The text reveals a number of different levels of thinking. Even a surface reading will reveal that this is the result of several early teachers and scribes who added their own interpretations and commentaries, rather than ideas of any depth
The Dictionary DefinitionsAfter the first introductory paragraph, the First Truth continues with a detailed description of all the examples of worldly suffering.
Was Buddha so boring that he sounded like a dictionary? These long-winded, laborious, dictionary definitions describe birth, old age, death, sorrow, lamentation, pain, grief, and distress. The full text is indeed an excellent collection of misery.
Then follows the definitions of "being associated with what one does not like" and "being disassociated with what one does like". They are so complex and tedious that the reader tends to skip over them leaving the impression that it is probably a philosophical theory – but actually all it is, is the ever continuing dictionary definitions.
I cannot believe Buddha was so one-sided, and basically of little intelligence! The list completely lacks the usual logical Buddhist objective view. Everyone already knows that displeasure is suffering – why isn't there any discussion of the association with what one likes and getting what one desires?
Compare the above quote from the First Truth to the completely different level of thought in The Second Truth which discusses why pleasure and delight is suffering. The following passage is one of ten almost identical passages in the Second Truth, which examine the Aggregates and their relationship to the six sense bases in precise logical detail.
"The rolling in thoughts of visible objects in the world [of mind and matter] is enticing and pleasurable; there this craving arises and gets established. The rolling in thoughts of sounds … is enticing and pleasurable; there this craving arises and gets established. The rolling in thoughts of smells … is enticing and pleasurable; there this craving arises and gets established. The rolling in thoughts of tastes … is enticing and pleasurable; there this craving arises and gets established. The rolling in thoughts of touch … is enticing and pleasurable; there this craving arises and gets established. The rolling in thoughts of mind objects, mental contents in the world [of mind and matter] is enticing and pleasurable; there this craving arises and gets established."

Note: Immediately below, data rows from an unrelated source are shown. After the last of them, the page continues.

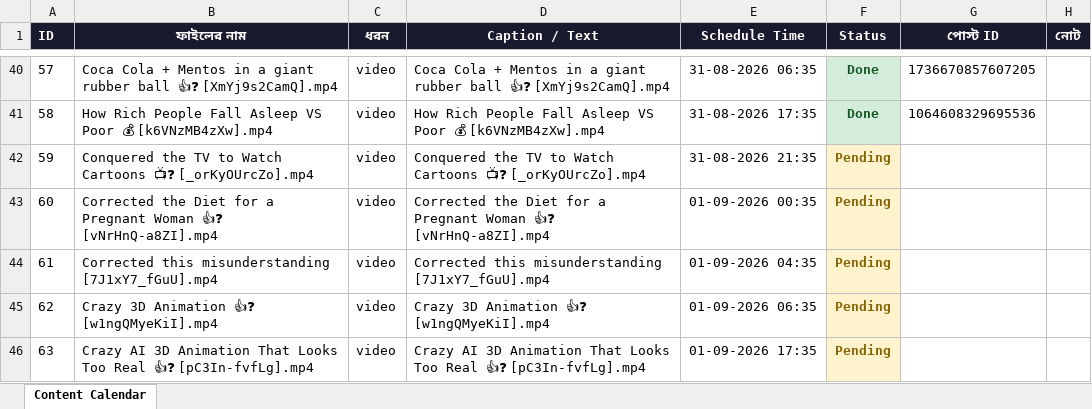
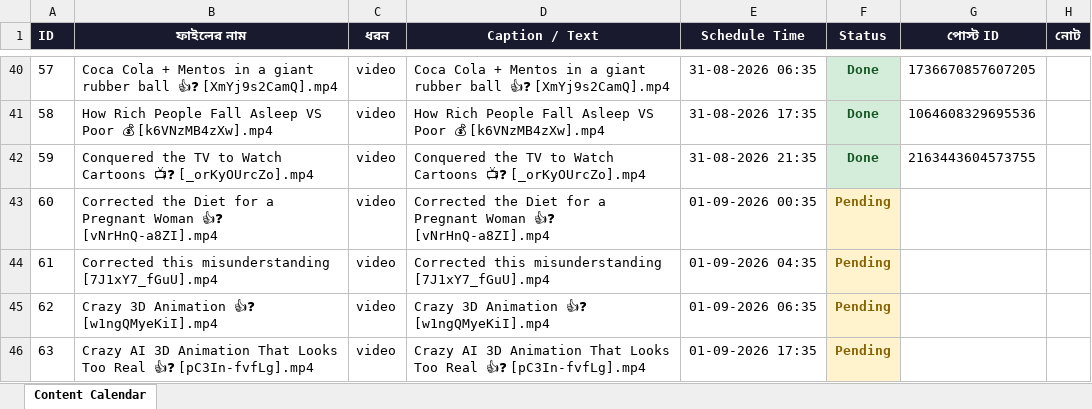
Before and after one commit to niru799x-beep/fb-autoposter-lol, an Excel workbook: facebook_content_calendar.xlsx, sheet Content Calendar, drawn as a sheet; only a part is shown, gaps mark what is left out; values as stored, in another font and other column widths than the file's, no borders; the diff names each change by its address in the sheet, - before the commit and + after, or states it on an @@ line.

```diff
--- a/facebook_content_calendar.xlsx (sheet Content Calendar)
+++ b/facebook_content_calendar.xlsx (sheet Content Calendar)
-F42 (Status): Pending
+F42 (Status): Done
@@ F42 fill: #FFF3CD → #D4EDDA, text colour: #856404 → #155724 @@
-G42 (পোস্ট ID): (empty)
+G42 (পোস্ট ID): 2163443604573755
```
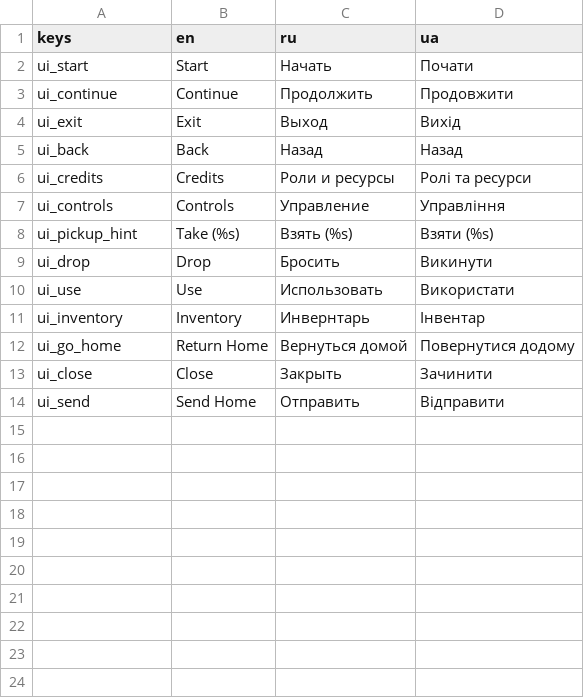
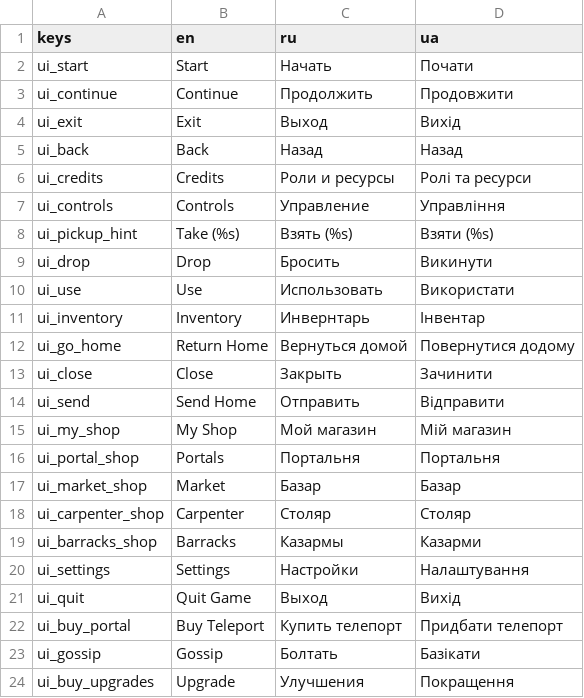
Before and after one commit to dmitriy-shmilo/GBIC23, a CSV file: assets/text/BagelQuest - tr_ui.csv, drawn as a sheet.

Commit message:
Navigate between a portal shop and the main menu.

```diff
--- a/assets/text/BagelQuest - tr_ui.csv
+++ b/assets/text/BagelQuest - tr_ui.csv
@@ -14 +14,11 @@ ui_close,Close,Закрыть,Зачинити
 ui_send,Send Home,Отправить,Відправити
+ui_my_shop,My Shop,Мой магазин,Мій магазин
+ui_portal_shop,Portals,Портальня,Портальня
+ui_market_shop,Market,Базар,Базар
+ui_carpenter_shop,Carpenter,Столяр,Столяр
+ui_barracks_shop,Barracks,Казармы,Казарми
+ui_settings,Settings,Настройки,Налаштування
+ui_quit,Quit Game,Выход,Вихід
+ui_buy_portal,Buy Teleport,Купить телепорт,Придбати телепорт
+ui_gossip,Gossip,Болтать,Базікати
+ui_buy_upgrades,Upgrade,Улучшения,Покращення
```
Also changed, not shown: 12 other files.
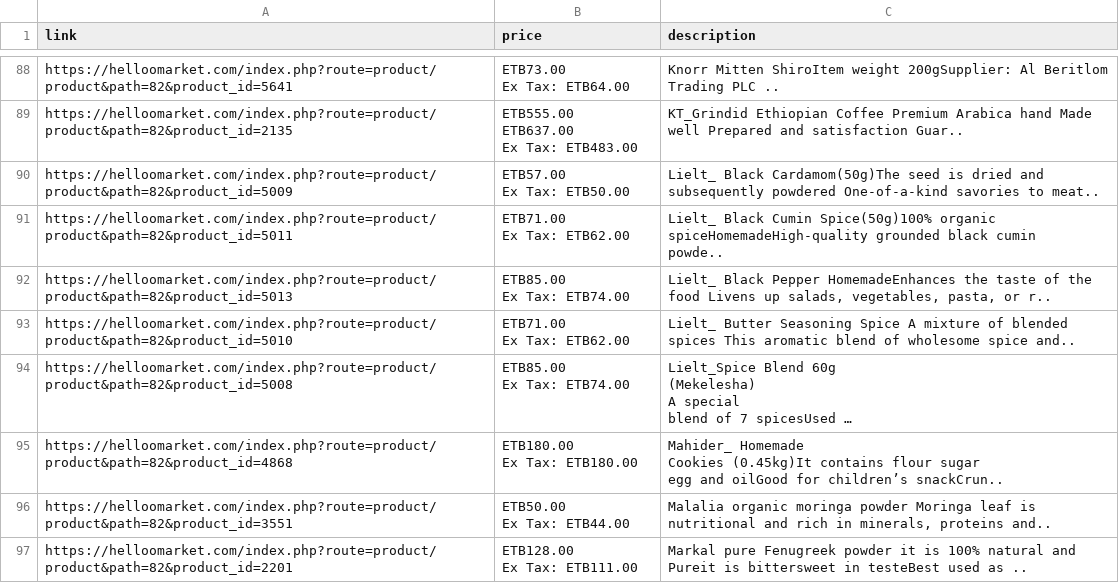
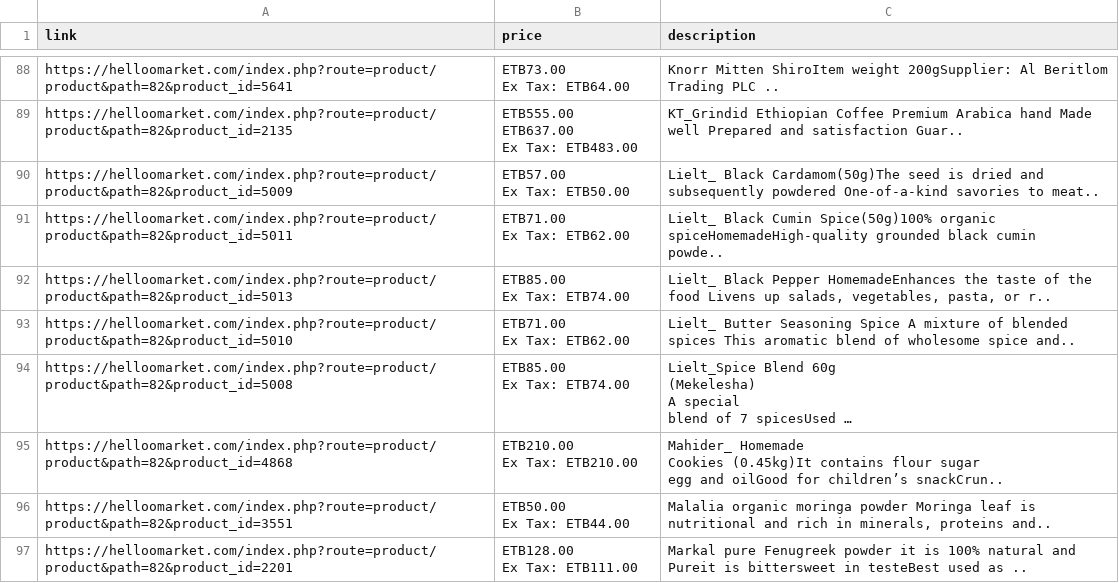
Before and after one commit to rexxgit/web-scraping, a CSV file: web-scraping/ecommerce/hellomarket.csv, drawn as a sheet; only a part is shown, gaps mark what is left out; long unchanged cells end in …; ↵ is a line break in a cell; the diff names each change by its address in the sheet, - before the commit and + after, or states it on an @@ line.

```diff
--- a/web-scraping/ecommerce/hellomarket.csv
+++ b/web-scraping/ecommerce/hellomarket.csv
-B95 (price): ETB180.00 ↵ Ex Tax: ETB180.00
+B95 (price): ETB210.00 ↵ Ex Tax: ETB210.00
```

But – the First Truth hasn't finished yet!Following the dictionary definitions, there is a section which attempts to give an emotional content:
And then so on, through all the instances of sickness, death, sorrow, lamentation, pain, grief and distress... it is suffering merely to read it !... until we get to THIS ONE BIT OF LIGHT IN THE DARKNESS:
"And how, monks, in short, is clinging to the five aggregates suffering? It is as follows – clinging to the aggregate of matter is suffering, clinging to the aggregate of sensation is suffering, clinging to the aggregate of perception is suffering, clinging to the aggregate of reaction is suffering, clinging to the aggregate of consciousness is suffering. This, monks, in short, is called suffering because of clinging to these five aggregates."
We would be lost without the aggregates... and even this section is COMPLETELY CONFUSING because the aggregates are presented only in the context of "the aggregates of clinging" and so the text is inextricably dominated by the idea of clinging.
As i discuss in Buddhism, Dukkha, and Repetitions
The Five Aggregates are defined only in terms of "the Five Aggregates of Clinging". 'Clinging' severely limits their interpretation and their potential as a universal theory.
Attachments, especially extreme attachments like clinging, are just one of the possible consequences of the repetitions.
Please see the Aggregates to clarify this new idea which Buddha had. The words for such phenomena didn't exist in those times.
In closing, it must be mentioned that mixed among all of the different forms of Buddhism, are Buddhists of great faith, treating others with something deeper than respect, satisfied to embrace the ancient texts as divine. And this faith alone can overcome many obstacles.